The Official Blog of Cogmap, the Org Chart Wiki


Archive for March, 2008


Details on some of our new Cogfeatures

Tuesday, March 4th, 2008

Besides amazing APIs and private maps, what did we do?

In case you were wondering:

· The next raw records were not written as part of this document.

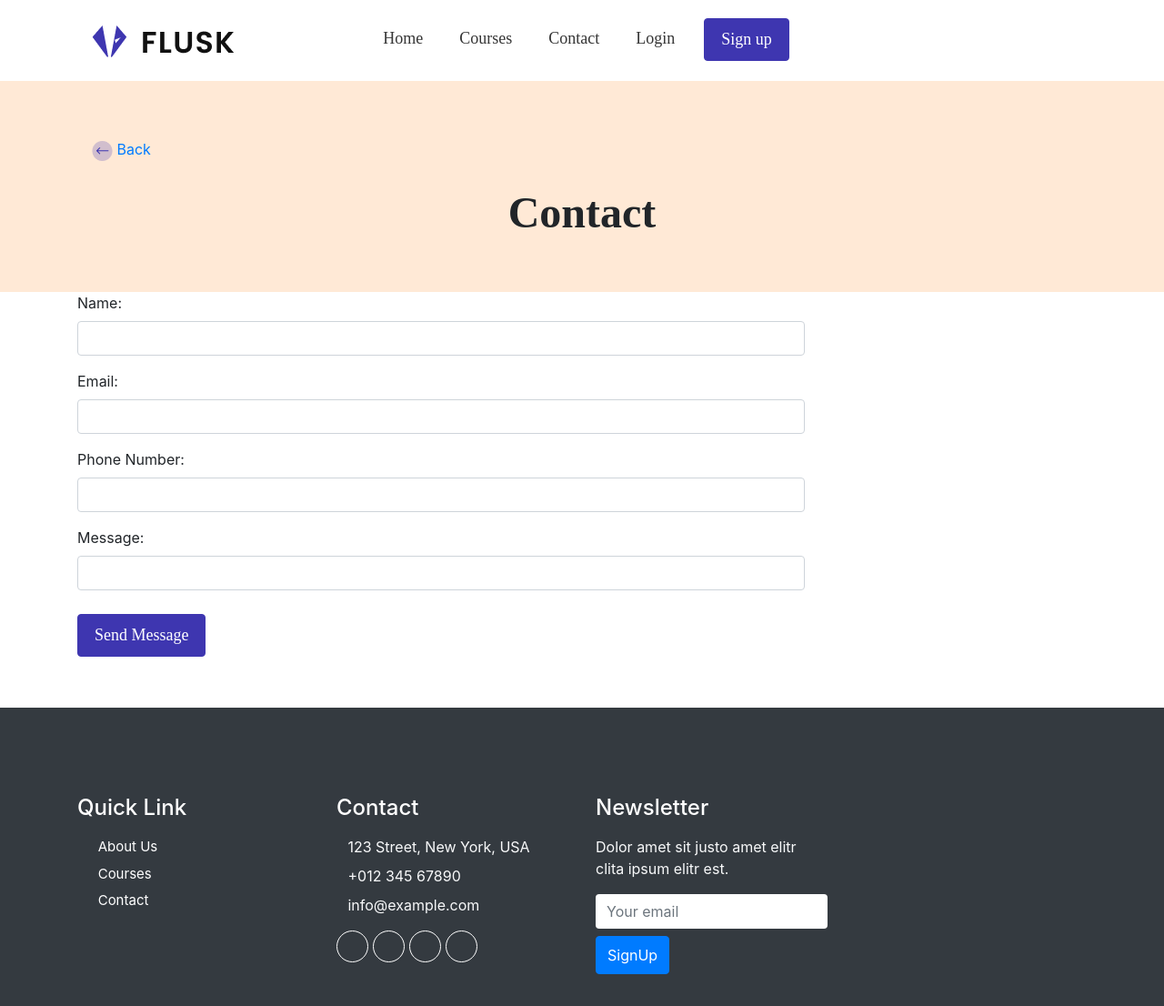
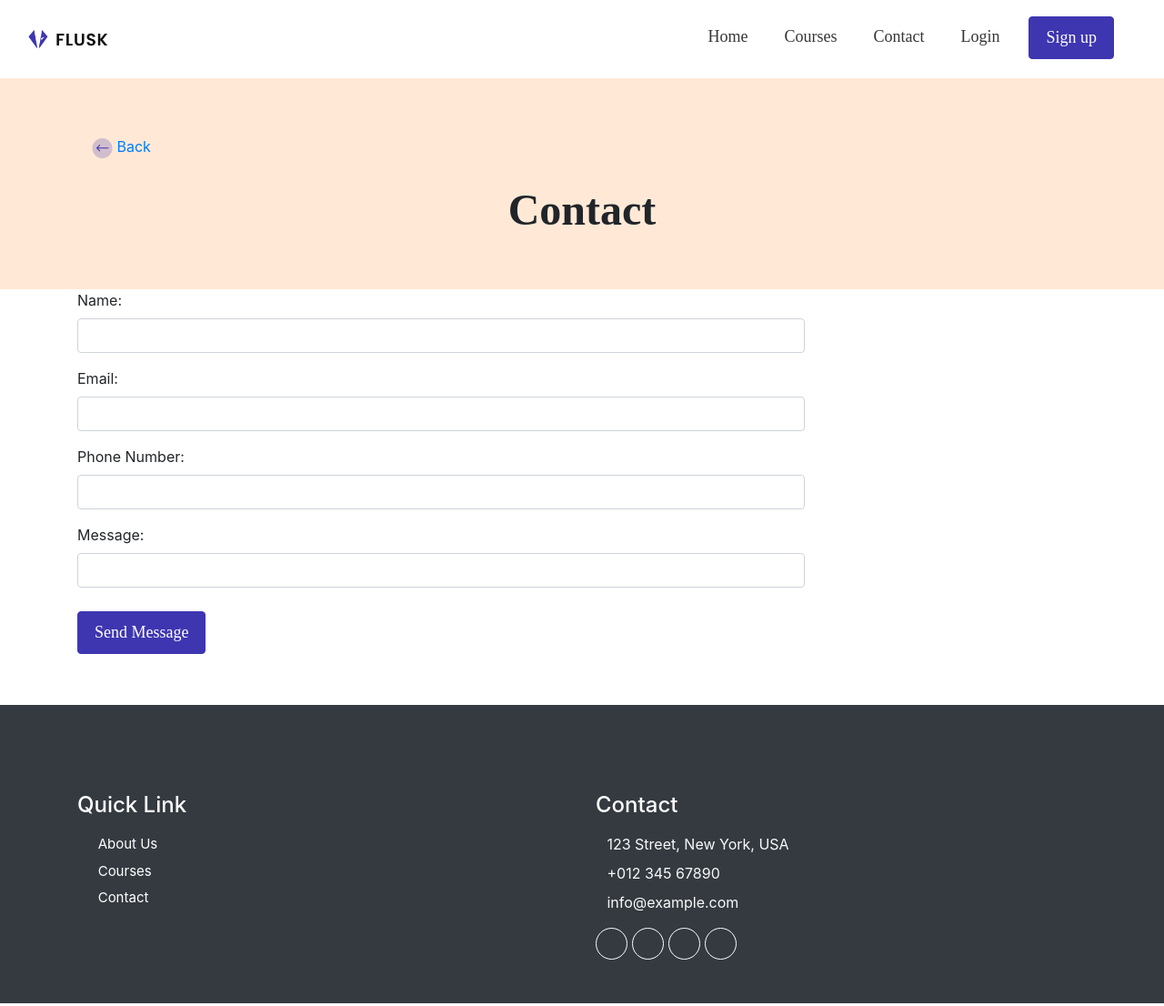
Before and after one commit to efeemmanuel/flusk, a Django app: page /contact in a window 1280 px wide. Shown: the whole page at 91% size. Run offline with Django 4.2, Linux system fonts and the light colour scheme; some libraries are stand-ins or nearby versions; some web fonts are replaced.

Commit message:
Update base.html

```diff
--- a/templates/base.html
+++ b/templates/base.html
@@ -16,8 +16,63 @@
   />
 </head>
 <header>
+
+    <!-- Navbar Start -->
+<div class="container-fluid">
+    <div class="row">
+      <div class="col-12 navvv">
+        <nav class="navbar navbar-expand-lg nav_color">
+          <a class="navbar-brand" href="/">
+            <img src="{% static './img/logo.png' %}" class="mt-2 brand-img" style="width: 90px !important;">
+          </a>
+
+          <button class="navbar-toggler" type="button" data-toggle="collapse" data-target="#navbarNavAltMarkup" aria-controls="navbarNavAltMarkup" aria-expanded="false" aria-label="Toggle navigation">
+            <img src="{% static './img/ham.png' %}" style="width: 35px; height: 35px;">
+          </button>
+
+          <div class="collapse navbar-collapse justify-content-end" id="navbarNavAltMarkup">
+            <div class="navbar-nav nav_items">
+              <a class="nav-item nav-link mr-4" href="/">Home</a>
+              <a class="nav-item nav-link mr-4" href="/course">Courses</a>
+              <a class="nav-item nav-link mr-4" href="/contact">Contact</a>
+              {% if request.user.is_authenticated %}
+                <a class="nav-item nav-link mr-4" href="/dashboard">Dashboard</a>
+                <a class="nav-item nav-link mr-4" href="/logout">Logout</a>
+              {% else %}
+                <a class="nav-item nav-link mr-4" href="login">Login</a>
+                <a href="/signup">
+                  <button class="mr-4 btnss">Sign up</button>
+                </a>
+              {% endif %}
+            </div>
+          </div>
+        </nav>
+      </div>
+    </div>
+  </div>
+  <!-- Navbar ends -->
+
+
+
+
+
+
+
+
+
+
+
+
+
+
+
+
+
+
+
+
          <!-- Navbar Start -->
-         <div class="container  ">
+         <!-- <div class="container  ">
           <div class="row">
               <div class="col navvv">
                   <nav class="navbar navbar-expand-lg  nav_color">
@@ -31,8 +86,6 @@
 
                       <div class="collapse navbar-collapse" id="navbarNavAltMarkup">
                         <div class="navbar-nav nav_items" style="margin-left: 75px;">
-                          <!-- <a class="nav-item nav-link active mr-4" href="./index.html">HOME <span class="sr-only">(current)</span></a> -->
-                          <!-- <a class="nav-item nav-link mr-4" href="#aboutus">About Us</a> -->
                           <a class="nav-item nav-link mr-4" href="/">Home</a>
                           <a class="nav-item nav-link mr-4" href="/course">Courses</a>
                           <a class="nav-item nav-link mr-4" href="/contact">Contact</a>
@@ -53,17 +106,17 @@
                           </a>
 						{%endif%}
 
-
-
-
                         </div>
                       </div>
                     </nav>
               </div>
           </div>
-       </div>
+       </div> -->
         <!-- Navbar ends -->
 </header>
+
+
+
 
          {% if messages %}
 			<div class="messages">
@@ -95,6 +148,9 @@
 
                 </div>
                 <div class="col-lg-3 col-md-6">
+
+                </div>
+                <div class="col-lg-3 col-md-6">
                     <h4 class="text-white mb-3">Contact</h4>
                     <p class="mb-2"><i class="fa fa-map-marker-alt me-3"></i>123 Street, New York, USA</p>
                     <p class="mb-2"><i class="fa fa-phone-alt me-3"></i>+012 345 67890</p>
@@ -107,14 +163,7 @@
                     </div>
                 </div>
 
-                <div class="col-lg-3 col-md-6">
-                    <h4 class="text-white mb-3">Newsletter</h4>
-                    <p>Dolor amet sit justo amet elitr clita ipsum elitr est.</p>
-                    <div class="position-relative mx-auto" style="max-width: 400px;">
-                        <input class="form-control border-0 w-100 py-3 ps-4 pe-5" type="text" placeholder="Your email">
-                        <button type="button" class="btn btn-primary py-2 position-absolute top-0 end-0 mt-2 me-2">SignUp</button>
-                    </div>
-                </div>
+
             </div>
         </div>
 
```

  • A new homepage
  • Country, State, NAICS code and Alphabetical listings of all of the maps
  • Double-clicking a person zooms in on that person and exposes editing tools
  • Coglinks! (An example is here)
  • Dozens of bugs fixed
  • Comments! Here is a little about how comments work:
    • Simple, unthreaded comments associated with each chart
    • Comments show up right away but are queued for moderation
    • Upon moderation, accepted comments are sent to map subscribers
  • How do Private Charts work?
    • When you create a private chart, you are added to the access control list. You cannot be removed from accessing this chart.
    • You add email addresses to your access control list. When you add someone, they are sent an email. The chart shows up in their “My Cogmap”. If they sign up using another email address, they cannot access the chart.
    • Anyone who has access to a chart can add or delete people’s access to a chart.
    • If someone goes to a chart that they don’t have access to, they can have an automated email sent to the chart owner requesting to be added to the Access Control List.
  • Related charts was built using Vogoo’s Slope One open source implementation
  • Improved login code pretty substantially.
  • Sped up adding people to maps significantly (so cool and fast, we are actually highlighting it, which is weird)
  • Livesearch works
  • RSS feed more explicitly exposed to audience (via icon on chart page)
  • Dozens of minor bug fixes and usability improvements

Cogmap APIs

Tuesday, March 4th, 2008

UPDATE: Significant changes have taken place. Here is the latest:

This is a unified post to point to all of our APIs. Each title links to more comprehensive documentation.

XOXO Organization Charts

Every Cogmap org chart is available as an XOXO document.

Organization Chart Data is accessible as an XOXO document by calling a URL formatted as<CHART ID>

xoxo.php returns a nested set of unordered lists that describes the organization. Each listed item also contains several pieces of metadata associated with the list:

  • personID: the ID in Cogmap’s database
  • FirstName: Person’s first name
  • LastName: Person’s last name
  • TitleValue: Person’s title
  • The title of the document is the chart’s name.

Name-based APIs

  1.<Name of Company> will return either the map of that page or a page to create a new chart.
  2.<Name of Company> will return either the XOXO XML document of the organization structure of that company or a 404 error.
  3.<Name of Company> will return the unique identifier of the chart ID for that company or a 404 error.

hCards & vCards

  1. Every profile page is actually an hCard. Munch it, crunch it, consume it.
  2. You can download vCards easy too.<ID of Profile>

Newsfeed API

  1. Consume your newsfeed!<your screen name> returns an XOXO XML document of your newsfeed. This makes it easy to turn your newsfeed into something consumed by other applications. Here is my newsfeed as an example.

Don’t forget: RSS feeds on map pages & the escape key!

Tuesday, March 4th, 2008

Crazy features you may not have tried but should! Go to a chart page and hit the escape key. That is AJAX madness!

Have you subscribed to maps in your RSS reader? You should! Every map has its own RSS feed.

IAC capitalizes marketing expenses – Lollerz!

Tuesday, March 4th, 2008

Agree completely with Junior Hines (I wish I knew where he worked/what he does).  He points to PaidContent’s discovery that IAC is capitalizing customer acquisition costs.

Frankly, I don’t even like to capitalize IT costs.  The whole process of making future numbers harder to hit makes me nervous.

Capitalizing marketing expenses basically ensures that the company is doomed at an indeterminate point in the future.

Is there a fiduciary responsibility to manage numbers and connive to prop up the stock price?  I would argue that this action has done the company a disservice strategically.

What’s worse is there is never a way to undo this.  Any restatement would crush the stock.

I was trying to think of an analogy that would shed more light for someone on how ridiculous this is.  I started by thinking, “Can a company capitalize its sales people over the life of the customer?  Like if a company had a sales person who sold a long-term deal, can they capitalize the salary of that sales person over a ten year period?  So only recognize 1/10th of the salary of the sales person as an expense this year?”  But that sounded so patently ludicrous, I thought it was a bad example.  But then I thought, “Wait, that actually is what they are doing!”

Here is a funny question: Did increase its CPA payout after the accounting change?